Fives are antisocial, not in their manners or even behavior. They see people as draining them. People are not an asset as much as a liability. The self-talk is that "I only have so many inner resources and as often as I interact with people, I am depleted. Not that people are bad, it's just that they are draining. I've had Fives describe themselves to me as a battery. They are drained by social interaction and recharged by solitude. A popular (and theologically awful) book of piety in the early part of this century was the Catholic classic, Thomas a Kempis', The Imitation of Christ. He said "As often as I go among men, I come back less a man." This was put forth as a call to contemplation, but it was just his preference as an entranced Five.

To see how a Five and Seven can be connected in a person, go watch Awakenings, starring Robin Williams. Yes, Robin Williams, that flaming Seven in real life, plays a Five well as a research doctor. Remember this movie when you read about Nines. The whole movie is a Nine metaphor.

    Resources: (Besides the Library of Congress)

  1. Physical exercise is good for Fives. It gets them out of their heads.
  2. Small group support is helpful. The group has to be small; it should keep the same members. The discussion of something like the Enneagram is fruitful, but be careful; it could be entirely head talk and never include any sharing. Fives must learn to trust, then share. One of the ground rules must be that everything said in the group is under the rubric of confidentiality. Nothing said may be repeated outside the group without permission.
  3. One more fine movie to discuss: Sex, Lies and Videotape.
  4. The parable of Jesus' feeding the multitudes is in all four Gospels. It is a metaphor for how sharing, not hoarding is the way to overcome impoverishment. (See Matthew 14:13).
  5. Sartre's play No Exit proclaims that "Hell is other people." It is brilliant.

    Discussion questions:

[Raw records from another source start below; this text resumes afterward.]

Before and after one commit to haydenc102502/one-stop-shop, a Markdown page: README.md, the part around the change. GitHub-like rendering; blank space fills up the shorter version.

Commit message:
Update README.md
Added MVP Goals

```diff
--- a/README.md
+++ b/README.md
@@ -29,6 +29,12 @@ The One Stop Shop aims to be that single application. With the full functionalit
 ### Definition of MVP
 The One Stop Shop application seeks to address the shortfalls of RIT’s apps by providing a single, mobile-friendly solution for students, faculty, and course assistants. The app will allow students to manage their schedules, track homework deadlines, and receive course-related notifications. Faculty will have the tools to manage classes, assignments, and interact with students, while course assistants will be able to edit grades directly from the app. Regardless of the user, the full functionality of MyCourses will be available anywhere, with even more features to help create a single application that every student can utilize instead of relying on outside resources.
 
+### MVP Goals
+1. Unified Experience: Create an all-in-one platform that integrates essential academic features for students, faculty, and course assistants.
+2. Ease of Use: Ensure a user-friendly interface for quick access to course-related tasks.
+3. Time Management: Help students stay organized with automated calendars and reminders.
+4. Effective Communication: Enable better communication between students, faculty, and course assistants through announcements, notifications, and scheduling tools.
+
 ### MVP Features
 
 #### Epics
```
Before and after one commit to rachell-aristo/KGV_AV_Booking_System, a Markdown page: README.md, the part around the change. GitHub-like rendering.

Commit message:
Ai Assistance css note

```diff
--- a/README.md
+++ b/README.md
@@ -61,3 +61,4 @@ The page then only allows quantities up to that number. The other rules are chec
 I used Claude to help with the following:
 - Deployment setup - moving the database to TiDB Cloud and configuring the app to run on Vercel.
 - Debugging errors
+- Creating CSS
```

  1. When you watch The Heart in Winter, are you surprised when Stephan tells Camille of his lack of feelings for her? What does this tell you about entranced Fives?
  2. Discuss some of the ways that Stephan is into control. How do you or your Five friends do it?
  3. How old is Stephan's Five strategy? How old is yours? Elaborate.
  4. What does Stephan's strategy cost him? What's in it for him?